Digital Tools are changing the way urban form is designed, taught, practiced and regulated. Design instruments, participatory mechanisms and urban policies are converging towards new forms of urban models that act as mediator between the designer and the different actors involved in the design process; this form of openness and multiplicity have the capacity of unveiling the political tensions behind urban design decisions. Designers more and more need to put in question the tools they use customizing their own toolkit, moving from establishing urban parameters to the construction of spatial values to capturing tacit forms of material engagement and human interaction.
Framed on this context the course will engage with how digitally responsive urban models can help to understand the interrelationship between urban form, environmental dynamics and urban policy.
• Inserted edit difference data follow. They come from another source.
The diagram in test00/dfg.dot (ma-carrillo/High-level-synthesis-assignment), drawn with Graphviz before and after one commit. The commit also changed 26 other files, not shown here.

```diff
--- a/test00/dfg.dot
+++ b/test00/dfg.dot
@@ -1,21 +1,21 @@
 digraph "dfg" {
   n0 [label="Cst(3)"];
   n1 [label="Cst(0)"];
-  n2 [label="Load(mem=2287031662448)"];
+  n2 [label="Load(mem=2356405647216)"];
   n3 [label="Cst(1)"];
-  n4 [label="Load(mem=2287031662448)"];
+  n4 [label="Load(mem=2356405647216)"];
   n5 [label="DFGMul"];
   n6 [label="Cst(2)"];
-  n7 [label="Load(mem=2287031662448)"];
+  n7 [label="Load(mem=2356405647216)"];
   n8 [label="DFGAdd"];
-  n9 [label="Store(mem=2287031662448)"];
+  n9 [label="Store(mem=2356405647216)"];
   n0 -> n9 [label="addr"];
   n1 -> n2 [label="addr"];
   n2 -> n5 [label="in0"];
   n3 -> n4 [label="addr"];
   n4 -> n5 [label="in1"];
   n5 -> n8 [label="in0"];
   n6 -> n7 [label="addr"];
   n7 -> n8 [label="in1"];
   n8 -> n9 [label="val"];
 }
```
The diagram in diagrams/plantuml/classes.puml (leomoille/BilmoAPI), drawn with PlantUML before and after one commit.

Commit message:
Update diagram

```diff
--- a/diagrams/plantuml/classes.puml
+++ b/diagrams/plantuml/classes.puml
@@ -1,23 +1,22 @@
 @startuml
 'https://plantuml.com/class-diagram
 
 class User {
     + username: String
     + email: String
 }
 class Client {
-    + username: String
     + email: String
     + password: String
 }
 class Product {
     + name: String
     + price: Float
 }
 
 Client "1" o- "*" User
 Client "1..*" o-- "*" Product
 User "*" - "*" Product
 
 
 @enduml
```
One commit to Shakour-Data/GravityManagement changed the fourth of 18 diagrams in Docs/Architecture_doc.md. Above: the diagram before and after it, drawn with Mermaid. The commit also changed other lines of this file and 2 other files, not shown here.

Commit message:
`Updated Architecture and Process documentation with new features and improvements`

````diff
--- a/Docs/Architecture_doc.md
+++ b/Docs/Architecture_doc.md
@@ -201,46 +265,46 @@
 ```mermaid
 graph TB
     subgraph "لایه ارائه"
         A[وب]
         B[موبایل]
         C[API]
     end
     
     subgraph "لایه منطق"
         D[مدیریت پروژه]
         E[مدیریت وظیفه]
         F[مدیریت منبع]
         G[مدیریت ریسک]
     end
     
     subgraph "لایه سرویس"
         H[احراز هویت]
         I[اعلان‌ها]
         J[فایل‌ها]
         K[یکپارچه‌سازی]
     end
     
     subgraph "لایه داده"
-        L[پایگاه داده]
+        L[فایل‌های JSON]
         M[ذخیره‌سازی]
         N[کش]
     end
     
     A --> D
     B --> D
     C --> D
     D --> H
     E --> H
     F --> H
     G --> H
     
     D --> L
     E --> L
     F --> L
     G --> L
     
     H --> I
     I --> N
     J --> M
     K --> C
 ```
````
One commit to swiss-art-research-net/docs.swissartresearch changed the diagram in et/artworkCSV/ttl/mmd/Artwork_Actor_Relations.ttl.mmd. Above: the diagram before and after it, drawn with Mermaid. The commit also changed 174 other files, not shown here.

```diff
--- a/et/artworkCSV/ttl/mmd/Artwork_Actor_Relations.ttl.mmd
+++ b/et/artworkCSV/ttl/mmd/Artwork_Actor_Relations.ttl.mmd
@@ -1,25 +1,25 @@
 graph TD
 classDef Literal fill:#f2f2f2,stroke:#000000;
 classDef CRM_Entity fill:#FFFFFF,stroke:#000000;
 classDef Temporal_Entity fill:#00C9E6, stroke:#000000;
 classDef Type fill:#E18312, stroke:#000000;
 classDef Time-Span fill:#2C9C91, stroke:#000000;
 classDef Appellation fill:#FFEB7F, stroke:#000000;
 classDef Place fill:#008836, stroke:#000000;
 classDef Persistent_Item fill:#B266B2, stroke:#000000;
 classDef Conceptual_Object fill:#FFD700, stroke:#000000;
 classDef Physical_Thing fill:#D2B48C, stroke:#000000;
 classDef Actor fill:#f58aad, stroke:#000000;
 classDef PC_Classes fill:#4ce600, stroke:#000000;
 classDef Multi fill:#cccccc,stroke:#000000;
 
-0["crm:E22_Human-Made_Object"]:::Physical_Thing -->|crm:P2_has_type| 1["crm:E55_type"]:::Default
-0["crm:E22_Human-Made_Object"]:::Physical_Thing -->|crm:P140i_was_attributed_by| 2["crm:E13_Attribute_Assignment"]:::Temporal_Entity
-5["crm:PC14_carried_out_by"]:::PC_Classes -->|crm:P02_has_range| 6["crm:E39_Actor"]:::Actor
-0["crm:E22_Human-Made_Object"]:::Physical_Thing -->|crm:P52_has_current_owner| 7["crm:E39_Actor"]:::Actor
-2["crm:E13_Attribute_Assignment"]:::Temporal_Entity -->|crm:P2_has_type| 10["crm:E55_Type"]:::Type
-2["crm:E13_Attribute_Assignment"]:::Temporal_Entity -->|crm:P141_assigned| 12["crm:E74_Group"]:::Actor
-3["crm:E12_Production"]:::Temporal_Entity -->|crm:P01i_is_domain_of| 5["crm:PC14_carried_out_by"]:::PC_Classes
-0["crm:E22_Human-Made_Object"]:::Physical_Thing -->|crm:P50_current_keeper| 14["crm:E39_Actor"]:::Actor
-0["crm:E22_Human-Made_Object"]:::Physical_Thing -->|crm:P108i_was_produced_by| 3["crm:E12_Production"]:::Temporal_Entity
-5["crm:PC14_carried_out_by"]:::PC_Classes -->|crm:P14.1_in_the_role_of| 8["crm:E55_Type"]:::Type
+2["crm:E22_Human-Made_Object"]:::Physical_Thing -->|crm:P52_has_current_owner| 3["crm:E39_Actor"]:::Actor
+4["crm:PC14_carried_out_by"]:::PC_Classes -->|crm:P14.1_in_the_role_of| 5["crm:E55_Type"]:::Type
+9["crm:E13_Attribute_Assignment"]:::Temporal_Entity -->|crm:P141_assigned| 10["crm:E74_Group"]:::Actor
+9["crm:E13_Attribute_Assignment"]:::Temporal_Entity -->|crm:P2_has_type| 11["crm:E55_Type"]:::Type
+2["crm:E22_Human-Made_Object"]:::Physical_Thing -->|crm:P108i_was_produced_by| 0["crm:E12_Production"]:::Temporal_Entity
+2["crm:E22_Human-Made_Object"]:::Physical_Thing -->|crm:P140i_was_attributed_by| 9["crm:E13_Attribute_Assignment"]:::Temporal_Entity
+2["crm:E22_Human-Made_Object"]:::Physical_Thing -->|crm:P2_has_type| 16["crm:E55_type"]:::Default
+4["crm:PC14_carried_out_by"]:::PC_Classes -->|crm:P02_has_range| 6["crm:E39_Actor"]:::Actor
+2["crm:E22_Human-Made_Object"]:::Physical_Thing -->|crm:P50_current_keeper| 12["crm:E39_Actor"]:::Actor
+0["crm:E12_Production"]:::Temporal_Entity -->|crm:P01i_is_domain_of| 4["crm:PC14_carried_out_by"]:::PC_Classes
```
We call these systems Relational Urban Models (RUM’s); customized design toolkits of urban parametric models, databases, infographics and interactive platforms allowing real time interplay with urban form.
Students will use basic interface templates scripted in processing which will be brought at the inset of the course. Physical and Digital Simulations of dynamic landscapes will be linked to the interface altogether with means of interpreting this data as the basis of urban morphologies. Mathematical models in Excel of ecologic, economic and policy systems are scripted and represented alongside the physical systems in order to develop ideas about forms of control and definition of urban form using Rhino, Grasshopper and Python.
The course will be structured around fortnightly seminars and weekly lab exercises. During lab sessions the students will learn how to use and customize processing templates that coordinate simulation of physical processes and mathematical systems linked to rhino environment. Seminars will address the history and theory underpinning this form of work, linking it to a wider discourse on cybernetics and governance and revising how relevant regulations in the history of urban and environmental studies can be re-instrumentalize by the use RUMs.